While the original story, by the Hollywood leftist Vera Caspary, had Mary steal the coat, Sturges downplays class conflict, delivering something out of the Arabian Nights. The Bull hurled the coat off his terrace in a ludicrous domestic spat. When honest Mary, an employee of a youth magazine called The Boy’s Constant Companion, tries to return it, he makes it a present, along with a matching fur hat. Mary is assumed to be the Bull’s mistress but romantic interest is supplied by his ne’er-do-well son, Johnny (Ray Milland), a sleek twerp introduced wearing an ascot at breakfast.

Announcing itself with neon Art Deco titles and stocked with mock Erté sculptures, “Easy Living” has some notable sets and set pieces devised by Leisen. A trained architect, he also manages to engineer a way in which Johnny and Mary can spend the night together (lying head-to-head) without violating the Hollywood Production Code.
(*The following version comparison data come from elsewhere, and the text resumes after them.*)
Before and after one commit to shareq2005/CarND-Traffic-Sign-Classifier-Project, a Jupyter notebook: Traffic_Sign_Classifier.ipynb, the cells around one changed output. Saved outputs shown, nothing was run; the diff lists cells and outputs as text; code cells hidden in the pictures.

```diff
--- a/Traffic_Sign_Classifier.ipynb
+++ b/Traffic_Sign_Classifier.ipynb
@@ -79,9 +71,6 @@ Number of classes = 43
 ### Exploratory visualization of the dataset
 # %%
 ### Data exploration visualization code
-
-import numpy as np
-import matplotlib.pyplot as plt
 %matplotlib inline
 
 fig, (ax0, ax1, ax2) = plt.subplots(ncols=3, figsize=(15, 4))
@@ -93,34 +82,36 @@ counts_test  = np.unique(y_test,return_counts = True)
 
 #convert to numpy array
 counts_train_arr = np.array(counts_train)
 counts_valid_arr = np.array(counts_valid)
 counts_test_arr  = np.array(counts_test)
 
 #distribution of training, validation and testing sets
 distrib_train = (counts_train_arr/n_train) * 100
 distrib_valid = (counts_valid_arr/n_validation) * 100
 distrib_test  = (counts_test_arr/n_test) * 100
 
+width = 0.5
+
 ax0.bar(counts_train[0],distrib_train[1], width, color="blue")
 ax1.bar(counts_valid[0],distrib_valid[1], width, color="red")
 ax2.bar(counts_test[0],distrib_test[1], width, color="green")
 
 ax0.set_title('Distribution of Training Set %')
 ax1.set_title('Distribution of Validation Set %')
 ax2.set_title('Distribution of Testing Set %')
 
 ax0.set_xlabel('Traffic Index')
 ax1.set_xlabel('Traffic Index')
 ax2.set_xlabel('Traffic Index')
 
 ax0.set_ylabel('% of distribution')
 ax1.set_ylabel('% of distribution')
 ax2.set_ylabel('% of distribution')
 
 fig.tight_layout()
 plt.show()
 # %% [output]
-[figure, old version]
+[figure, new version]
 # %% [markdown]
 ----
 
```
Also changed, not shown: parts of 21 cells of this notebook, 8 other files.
Garrulous bit players include Franklin Pangborn as a querulous milliner, William Demarest as a gravel-voiced gossip columnist, and Luis Alberni, who employs a vaudeville Jewish-Italian accent to deliver fanciful colloquialisms like “I don’t beat around the bush to come in the backdoor.” His character is the owner of an upscale Midtown hotel; assuming Mary is being kept by his creditor, the Bull, he offers her the most deluxe suite.

Alberni gets the comic lines but the movie belongs to Arthur. Remembered for her charmingly cracked voice and the acerbic, girl-next-door career gals she played in Frank Capra’s “Mr. Deeds Goes to Town” (1936) and “Mr. Smith Goes to Washington” (1939), Arthur imbues Mary with a sly, feisty innocence. The sequence in which her benefactor attempts to mansplain the principle of compound interest is a small gem of verbal fencing. Reveling in her new coat, Mary is oblivious to a mounting hubbub of disapproval as she swans through the Boy’s Constant Companion office as if accepting an Oscar.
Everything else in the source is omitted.